• Problem description
Search term "docs": please show all lines in the listing that contain it.

• Task material

# # #

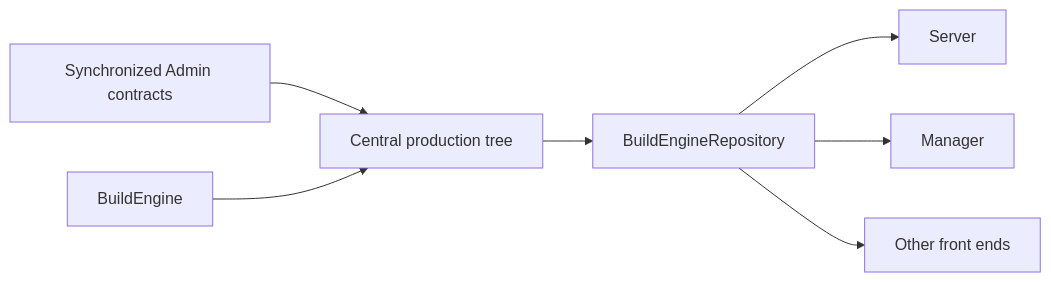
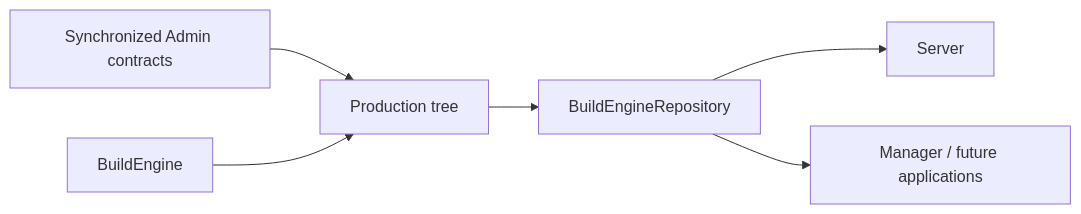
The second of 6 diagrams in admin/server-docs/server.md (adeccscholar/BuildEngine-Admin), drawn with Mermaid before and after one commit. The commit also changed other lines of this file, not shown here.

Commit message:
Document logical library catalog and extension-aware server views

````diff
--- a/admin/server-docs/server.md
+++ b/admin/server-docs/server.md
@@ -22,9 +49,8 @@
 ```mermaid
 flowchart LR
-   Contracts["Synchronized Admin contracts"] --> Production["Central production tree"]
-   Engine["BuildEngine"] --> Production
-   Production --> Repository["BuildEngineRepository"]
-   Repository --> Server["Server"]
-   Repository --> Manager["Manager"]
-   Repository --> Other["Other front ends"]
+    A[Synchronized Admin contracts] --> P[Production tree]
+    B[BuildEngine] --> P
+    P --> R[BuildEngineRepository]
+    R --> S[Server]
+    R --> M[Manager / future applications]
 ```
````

# # #

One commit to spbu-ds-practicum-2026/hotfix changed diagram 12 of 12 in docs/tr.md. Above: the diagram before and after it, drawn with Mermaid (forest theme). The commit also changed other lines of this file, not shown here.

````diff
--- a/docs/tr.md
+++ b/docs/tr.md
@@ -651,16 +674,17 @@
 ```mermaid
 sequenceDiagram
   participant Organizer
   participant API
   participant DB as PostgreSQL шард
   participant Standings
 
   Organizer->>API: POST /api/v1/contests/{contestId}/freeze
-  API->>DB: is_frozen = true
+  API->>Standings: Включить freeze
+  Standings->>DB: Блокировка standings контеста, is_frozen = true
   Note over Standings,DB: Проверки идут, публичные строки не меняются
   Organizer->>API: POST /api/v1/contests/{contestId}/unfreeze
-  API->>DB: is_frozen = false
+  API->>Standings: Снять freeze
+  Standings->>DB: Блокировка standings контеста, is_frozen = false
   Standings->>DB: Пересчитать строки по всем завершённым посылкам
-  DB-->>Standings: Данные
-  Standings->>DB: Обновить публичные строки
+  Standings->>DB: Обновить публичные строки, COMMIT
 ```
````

# # #

• Solution to this exercise
The second of 6 diagrams in admin/server-docs/server.md (adeccscholar/BuildEngine-Admin), drawn with Mermaid before and after one commit. The commit also changed other lines of this file, not shown here.
--- a/admin/server-docs/server.md
+++ b/admin/server-docs/server.md
One commit to spbu-ds-practicum-2026/hotfix changed diagram 12 of 12 in docs/tr.md. Above: the diagram before and after it, drawn with Mermaid (forest theme). The commit also changed other lines of this file, not shown here.
--- a/docs/tr.md
+++ b/docs/tr.md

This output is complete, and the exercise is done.